We got up to stretch our legs, and bought a programme which did explain a little more about the story. We also queued for a bottle of mineral water to refresh us for the next instalment of the marathon that is watching an opera. When we returned to our seats we found someone sitting in mine! I politely asked her to move, and this she did without any complaints. It appeared to be common practice to steal other people's seats during the intermission. The entertaining couple in front had gone to be replaced by others. As the lights dimmed for act two they returned to their seats and had to evict the squatters. Julie reckoned that they were late returning to their seats because they themselves had been on the look out for better seats. What a peculiar practice, but then again, they probably have such a high drop out rate after act one that it makes perfect sense!
Act Two was much more entertaining than the dull first act. It was far more lavish and action-packed in its performance and stage props. A few of the scenes were actually quite spectacular. A small ballerina, appearing from a large lotus flower, was dangled on wire high above the stage. Another visually dramatic sequence took place when Onegin and Levsky were on top of a table scuffling as the cast spun the green table round and around at high speed. The second act certainly kept our attention more, and we even began to enjoy the opera.
One moment did distract us from the performance and that was a flurry of walkie-talkie conversations and footsteps running along the corridors. I could tell by Julie's face that thoughts of Chechen terrorists storming the theatre had entered her mind, but the noises went as soon as they came. The second act flew by and came to an end for another intermission. We stood up to stretch our legs but chose not to leave our seats for fear of having them invaded by opera lovers desperate to sit down! The odd couple in front of us got up, and they didn't come back. I suppose they must have found better seats elsewhere.
I noticed that many people were blatantly taking photographs during the intermission. Flash bulbs twinkled from every corner. How I wished I had brought my camera to capture the sheer elegant beauty of this theatre.
The third and final act began, and we settled back down into our cramped positions. This act wasn't as extravagant as the second act but it was still entertaining enough. The opera came to an end, although no fat lady sang! We stood up and applauded the cast as they all walked back on stage, followed by the lead characters, and then the main character of Tattyana, the object of Onegin's desires! We must have clapped for over five minutes as they all filled the stage. As they left, the applauding continued, and they came back on for a second encore. "Sod that" we both thought and headed for the exit whilst most people were still clapping away.

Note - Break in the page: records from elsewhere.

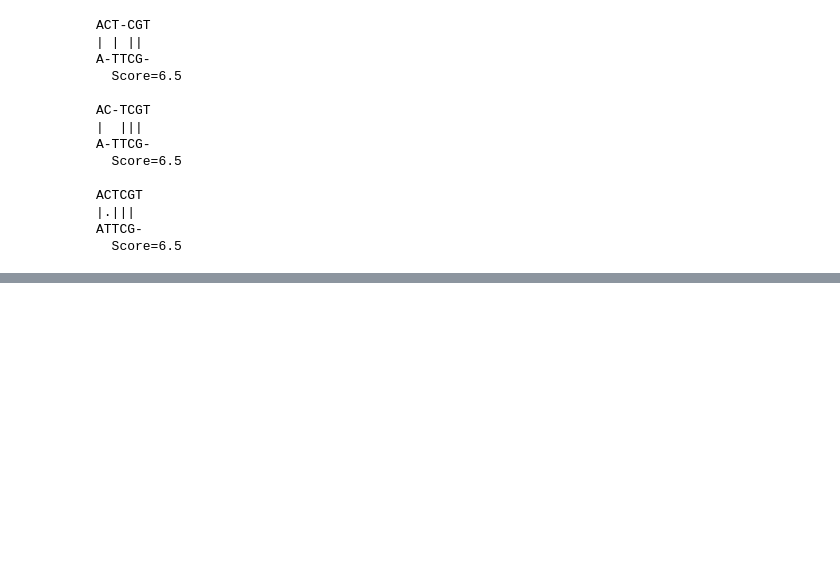
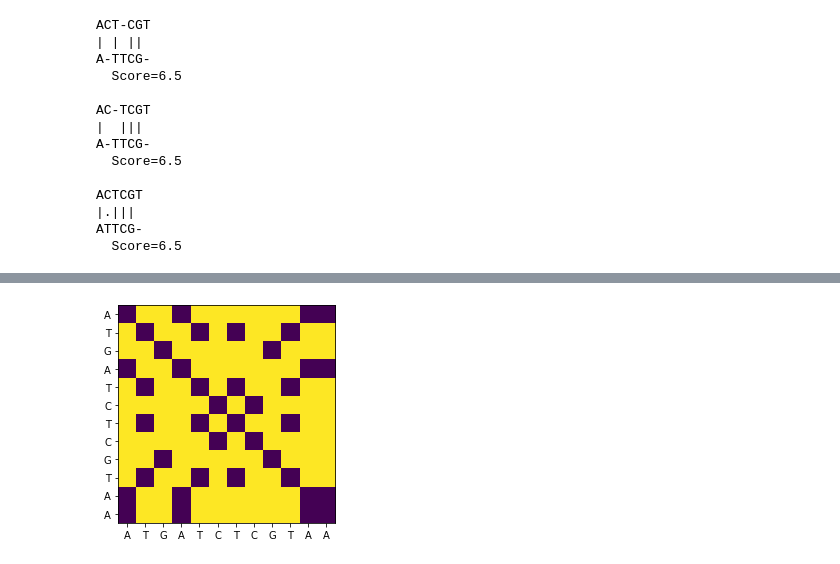
Before and after one commit to leonardocustodio/Bioinformatica_Exercicios, a Jupyter notebook: biopython.ipynb, the cells around one changed output, grey strips where cells are left out. Saved outputs shown, nothing was run; the diff lists cells and outputs as text; code cells hidden in the pictures; blank space fills up the shorter version.

```diff
--- a/biopython.ipynb
+++ b/biopython.ipynb
@@ -470,0 +585,4 @@ ATTCG-
+# %%
+dotplotx(dna1,dna1)
+# %% [output]
+[figure, added]
```
Also changed, not shown: parts of 13 cells of this notebook.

We shuffled back to our hotel, and ordered room service for some food. We also phoned home, especially to Julie's mother, to say that we had thoroughly enjoyed the evening, and hadn't been taken hostage! We were so glad that we made the effort to come to the Bolshoi Theatre as it was such a unique experience.
I had been writing in my journal and Julie watched a John Hannah film on Hallmark, when we had heard some loud noises like fireworks or construction noises, and Julie did wonder if it sounded like artillery fire! It made me chuckle!
I can kind of remember hearing Queen singing "Somebody to Love" on VH1 as I reached for the TV remote control and switched it off. It was late, almost 1am when we got to sleep. We're going home tomorrow.